# [Try it]
Set down every line of the data exactly, skipping the pictures.

# [Structured diff data]
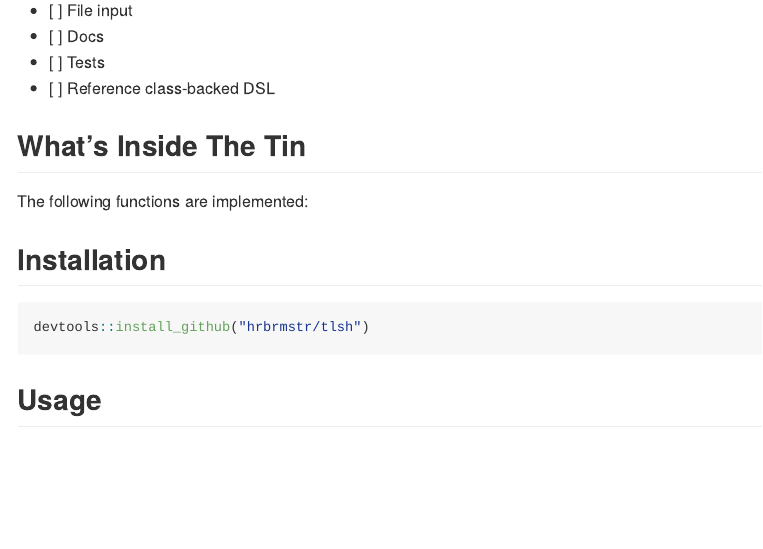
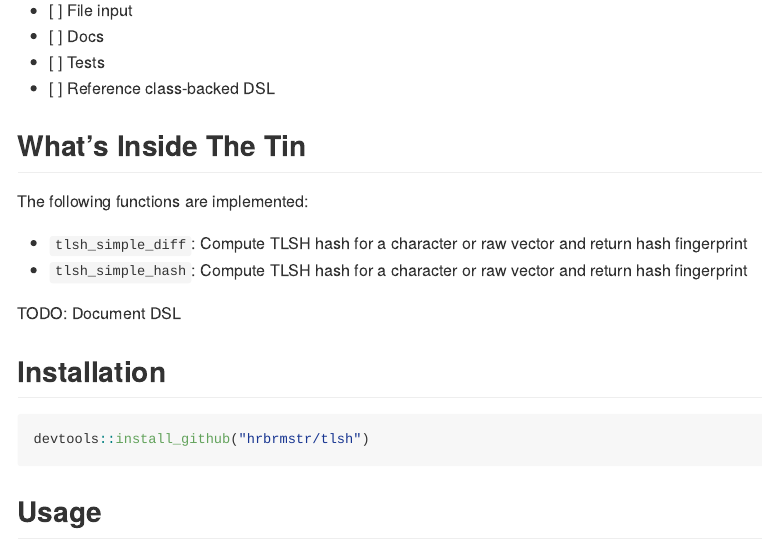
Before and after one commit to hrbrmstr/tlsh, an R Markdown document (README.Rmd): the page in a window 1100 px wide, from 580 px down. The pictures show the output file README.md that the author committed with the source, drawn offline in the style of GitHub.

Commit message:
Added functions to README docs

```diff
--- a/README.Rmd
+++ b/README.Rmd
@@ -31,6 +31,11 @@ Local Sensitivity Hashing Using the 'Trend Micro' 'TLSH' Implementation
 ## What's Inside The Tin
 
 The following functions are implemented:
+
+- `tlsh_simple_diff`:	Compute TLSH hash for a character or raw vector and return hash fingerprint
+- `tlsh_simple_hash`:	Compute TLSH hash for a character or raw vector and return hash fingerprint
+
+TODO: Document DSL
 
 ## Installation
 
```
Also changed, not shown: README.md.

# [The answer]
Before and after one commit to hrbrmstr/tlsh, an R Markdown document (README.Rmd): the page in a window 1100 px wide, from 580 px down. The pictures show the output file README.md that the author committed with the source, drawn offline in the style of GitHub.

Commit message:
Added functions to README docs

```diff
--- a/README.Rmd
+++ b/README.Rmd
@@ -31,6 +31,11 @@ Local Sensitivity Hashing Using the 'Trend Micro' 'TLSH' Implementation
 ## What's Inside The Tin
 
 The following functions are implemented:
+
+- `tlsh_simple_diff`:	Compute TLSH hash for a character or raw vector and return hash fingerprint
+- `tlsh_simple_hash`:	Compute TLSH hash for a character or raw vector and return hash fingerprint
+
+TODO: Document DSL
 
 ## Installation
 
```
Also changed, not shown: README.md.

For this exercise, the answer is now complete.